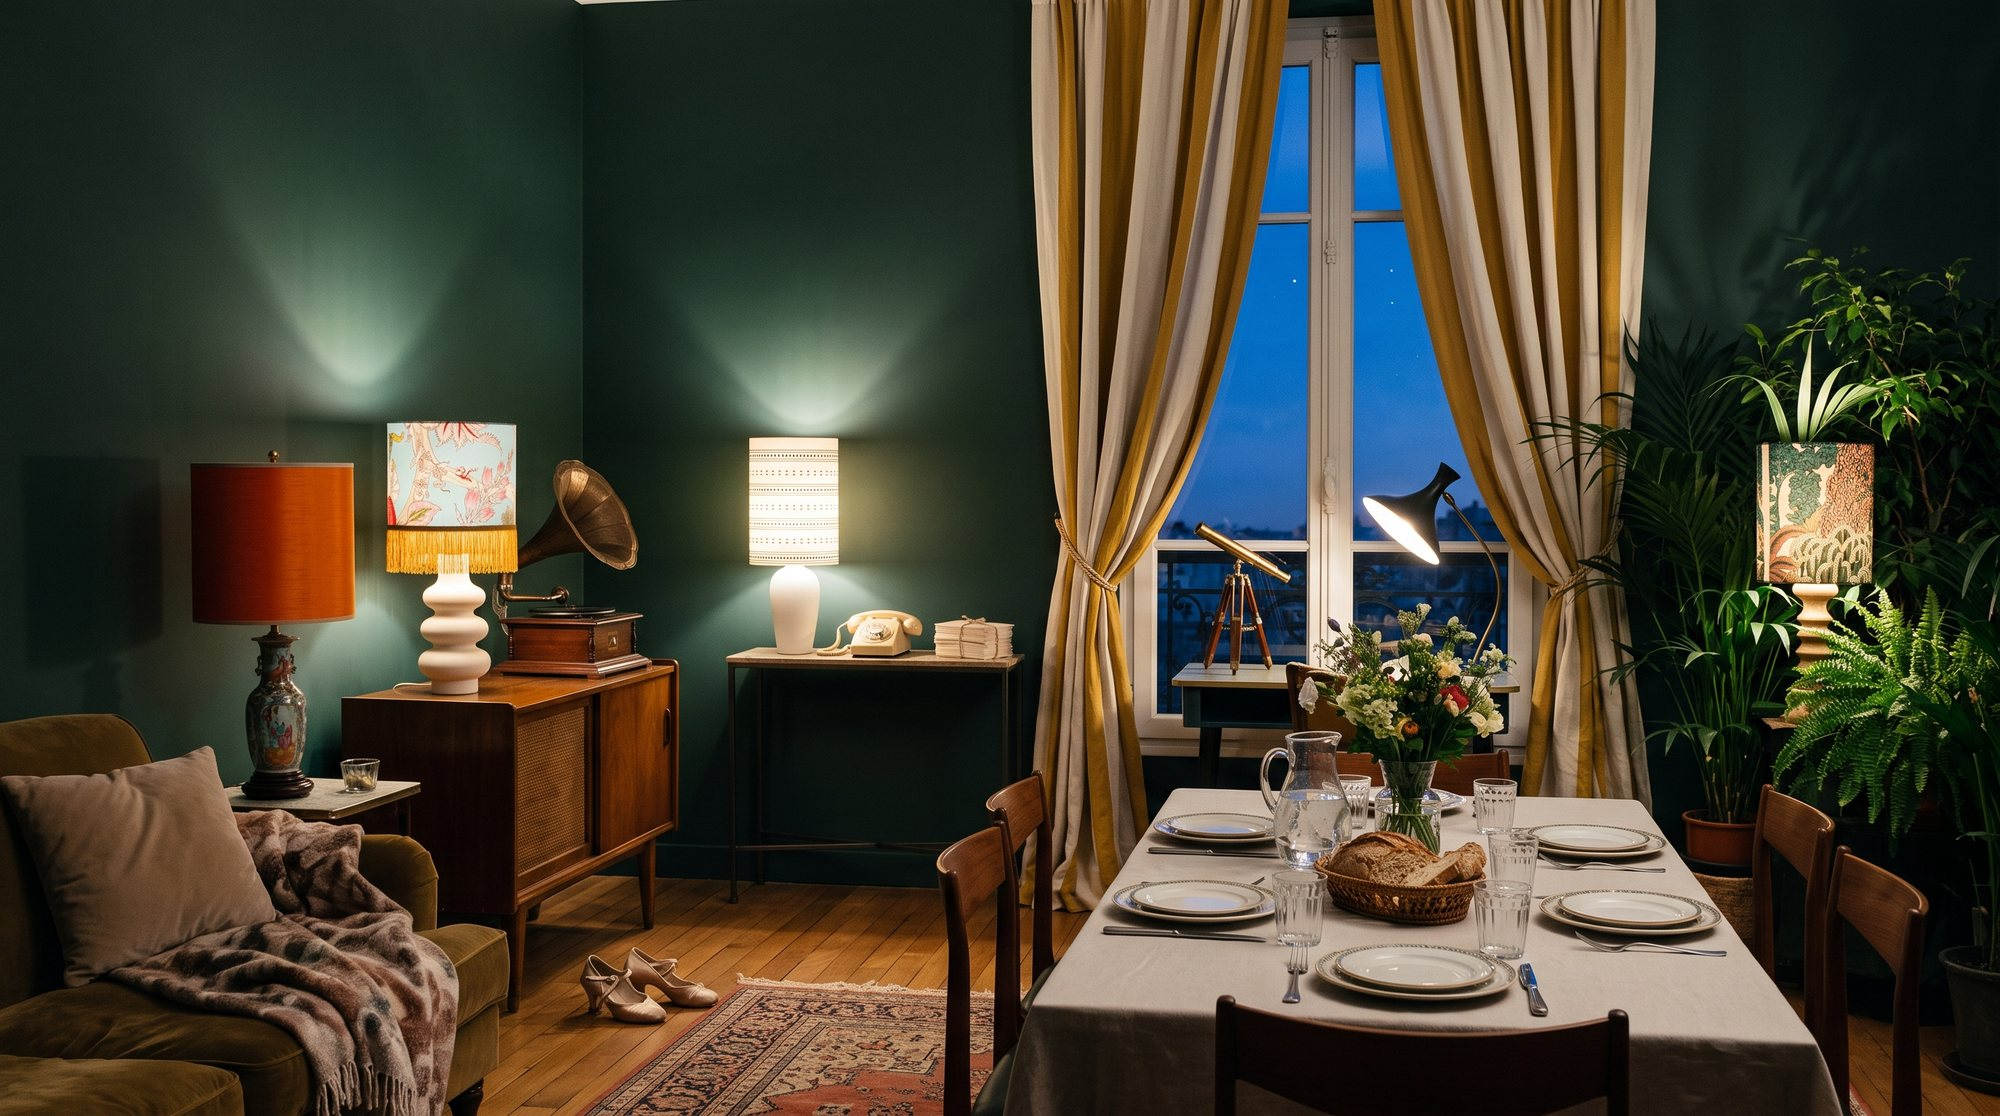
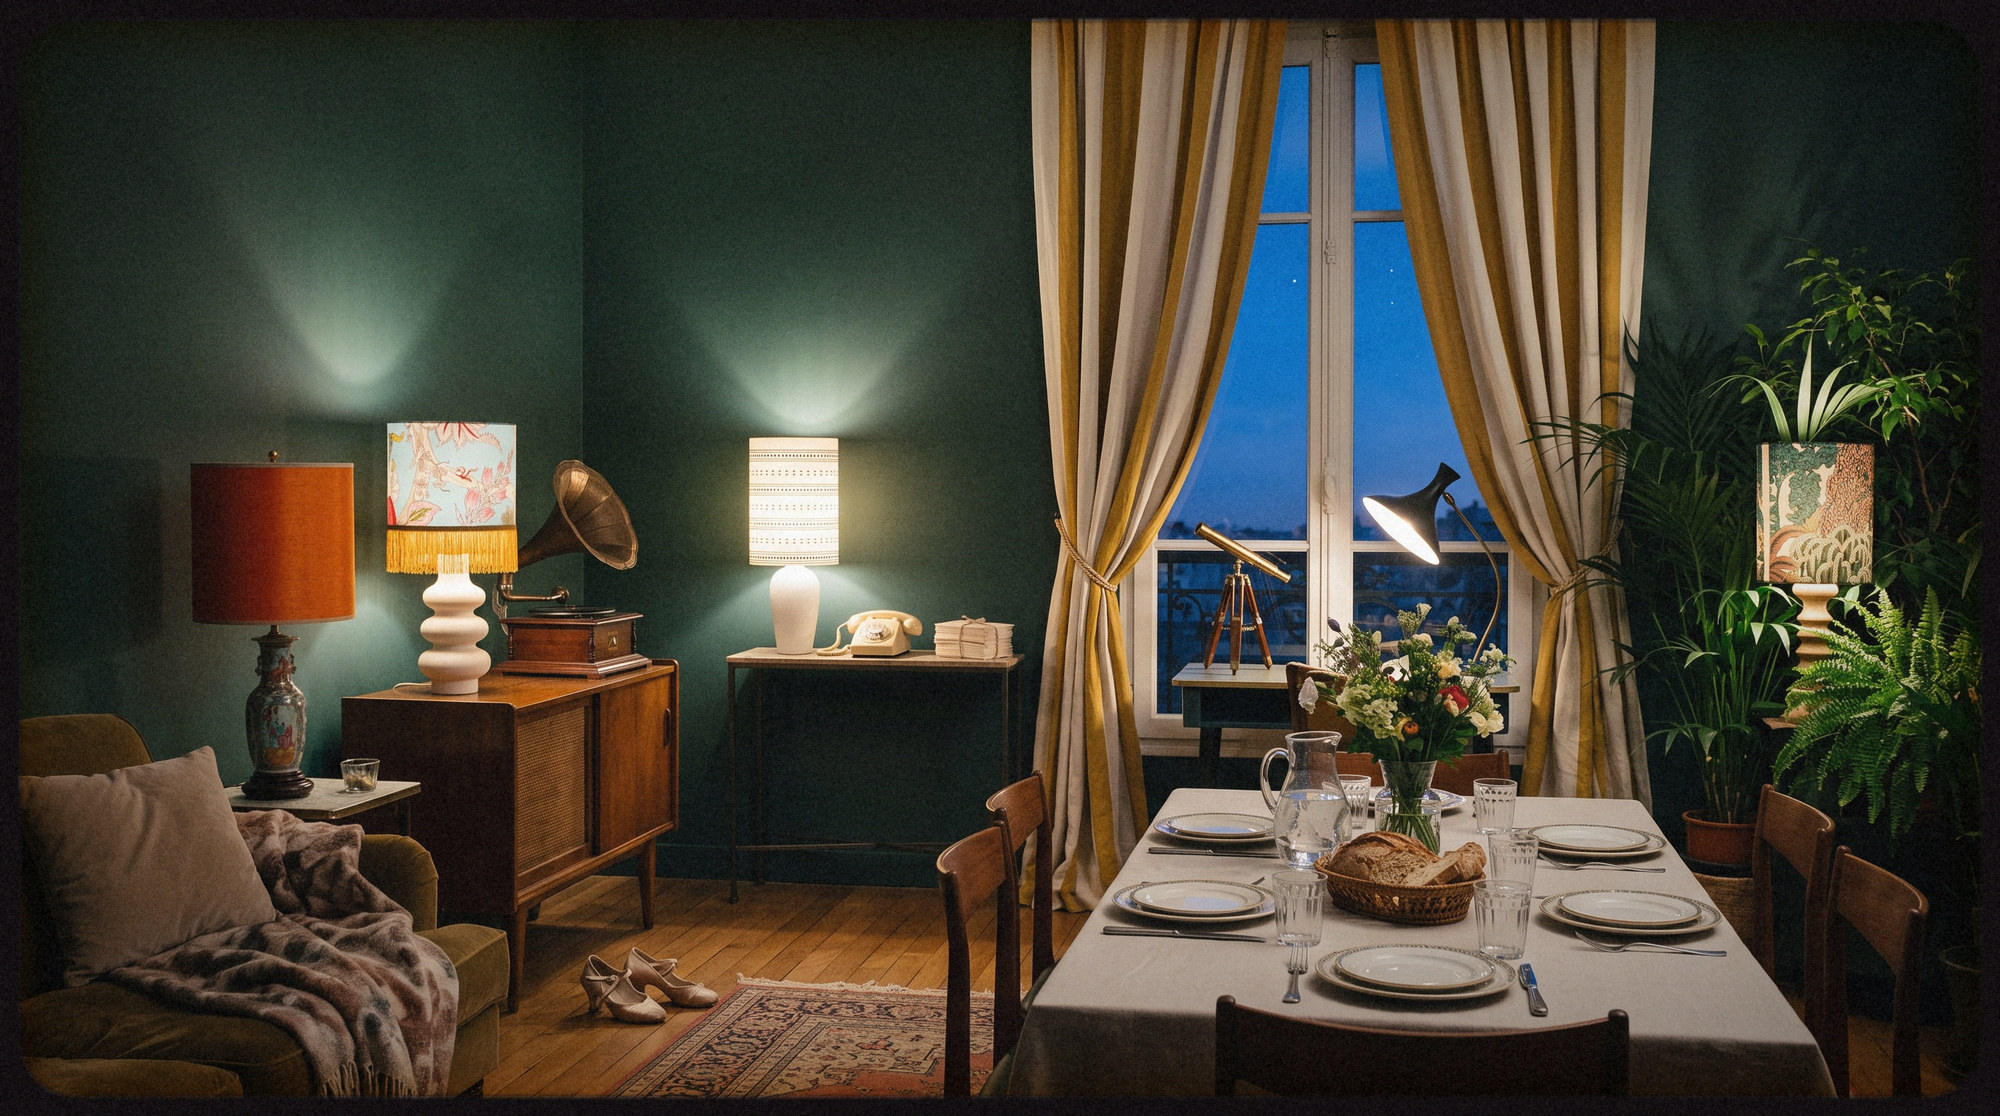
Photo Il est 12 h, Miss Flower : traitement pellicule de la home (grain, noirs relevés, vignettage, bords arrondis et brûlés) ; outil outils/traitement_pellicule.py
Claude-Session: https://claude.ai/code/session_01QXPzSe9RmaeLVCjRnAUMaC

diff --git a/outils/traitement_pellicule.py b/outils/traitement_pellicule.py
@@ -1,0 +1,36 @@
+"""Traitement « pellicule » des images d'ambiance de la home : noirs légèrement relevés, grain, vignettage,
+cadre à bords arrondis, bords un peu brûlés (chauds et assombris).
+Usage : python3 outils/traitement_pellicule.py source.jpg sortie.jpg [largeur]"""
+import sys, numpy as np
+from PIL import Image, ImageFilter
+def traiter(src,dst,largeur=2000,seed=5):
+    im=Image.open(src).convert('RGB')
+    if largeur and im.width>largeur: im=im.resize((largeur,round(im.height*largeur/im.width)),Image.LANCZOS)
+    a=np.asarray(im).astype('float32'); H,W,_=a.shape
+    # 1) noirs relevés et contraste doux
+    a=a*0.93+13.0
+    # 2) vignettage elliptique
+    yy,xx=np.mgrid[0:H,0:W].astype('float32'); nx=(xx-W/2)/(W/2); ny=(yy-H/2)/(H/2)
+    v=1.0-0.30*np.clip(nx**2*0.8+ny**2*0.9-0.25,0,1.4)
+    a*=v[...,None]
+    # 3) cadre à coins arrondis : distance signée à un rectangle arrondi
+    m=0.010*W; r=0.028*W
+    cx,cy=W/2,H/2; hw,hh=W/2-m-r,H/2-m-r
+    dx=np.abs(xx-cx)-hw; dy=np.abs(yy-cy)-hh
+    d=np.sqrt(np.maximum(dx,0)**2+np.maximum(dy,0)**2)+np.minimum(np.maximum(dx,dy),0)-r   # <0 dedans
+    dehors=np.clip(d/(0.0035*W)+0.5,0,1)                       # 1 = hors cadre (bord net, légèrement adouci)
+    brule=np.clip(1.0-(-d)/(0.032*W),0,1)**2*(d<0)            # 1 au bord intérieur, 0 à 3,2 % de la largeur
+    # bords brûlés : plus chauds (rouge+, bleu-) et plus sombres
+    a[...,0]*=1+0.10*brule; a[...,1]*=1-0.07*brule; a[...,2]*=1-0.38*brule
+    a*=(1-0.22*brule)[...,None]
+    cadre=np.array([20,16,18],'float32')
+    a=a*(1-dehors[...,None])+cadre*dehors[...,None]
+    # 4) grain argentique : luminance + un peu de chroma, légèrement adouci
+    g=np.random.default_rng(seed)
+    n=g.normal(0,1,(H,W,1))*6.0+g.normal(0,1,(H,W,3))*1.6
+    n=np.asarray(Image.fromarray(np.clip(n*8+128,0,255).astype('uint8')).filter(ImageFilter.GaussianBlur(0.6))).astype('float32')
+    n=(n-128)/8.0*1.15
+    a=a+n*(0.55+0.45*(a.mean(axis=2,keepdims=True)<110))    # un peu plus visible dans les ombres
+    Image.fromarray(np.clip(a,0,255).astype('uint8')).save(dst,'JPEG',quality=88,subsampling=0,optimize=True,progressive=True)
+if __name__=='__main__':
+    traiter(sys.argv[1],sys.argv[2],int(sys.argv[3]) if len(sys.argv)>3 else 2000)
====
### ABOUT THIS TASK
Say how many lines of these records hold the string "astype", giving the number and no other words.

### OUTPUT
4